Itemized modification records

Segment Open

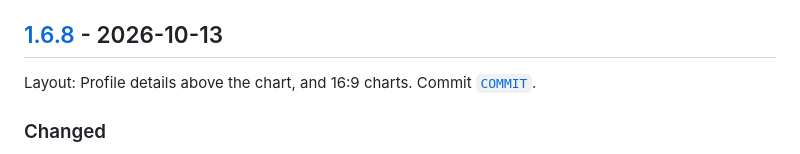
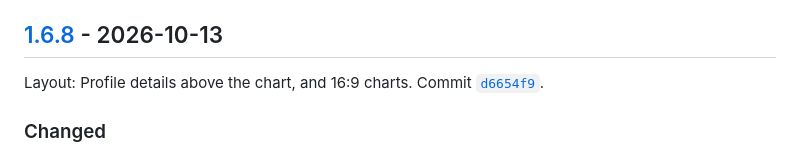
Before and after one commit to IamRepository/BBQ_temp_dashboard, a Markdown page: CHANGELOG.md, the part around one of its changes. Drawn GitHub-style.

Commit message:
Changelog: link v1.6.8 to its release commit
Co-Authored-By: Claude Opus 5.5 <noreply@anthropic.com>
Claude-Session: https://claude.ai/code/session_01PYYSw2jwtnAwNBXNDDVMoh

```diff
--- a/CHANGELOG.md
+++ b/CHANGELOG.md
@@ -4,7 +4,7 @@ All releases of the Cook Profile Dashboard, newest first. Dates are when each re
 
 ## [1.6.8] - 2026-10-13
 
-Layout: Profile details above the chart, and 16:9 charts. Commit [`COMMIT`](https://github.com/IamRepository/BBQ_temp_dashboard/commit/COMMIT).
+Layout: Profile details above the chart, and 16:9 charts. Commit [`d6654f9`](https://github.com/IamRepository/BBQ_temp_dashboard/commit/d6654f9).
 
 ### Changed
 - **Profile details moved above the chart.** It was a narrow column to the right of the comparison chart. It is now a full-width panel between the overview cards and the chart, so a change to a profile shows in the chart directly below it.
```
Also changed, not shown: other parts of CHANGELOG.md (+1 -1 lines).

Segment Closed

# Work to be completed
Search the entries above for the string "Claude", and report each line where it occurs.

# Output of the task
Co-Authored-By: Claude Opus 5.5 <noreply@anthropic.com>
Claude-Session: https://claude.ai/code/session_01PYYSw2jwtnAwNBXNDDVMoh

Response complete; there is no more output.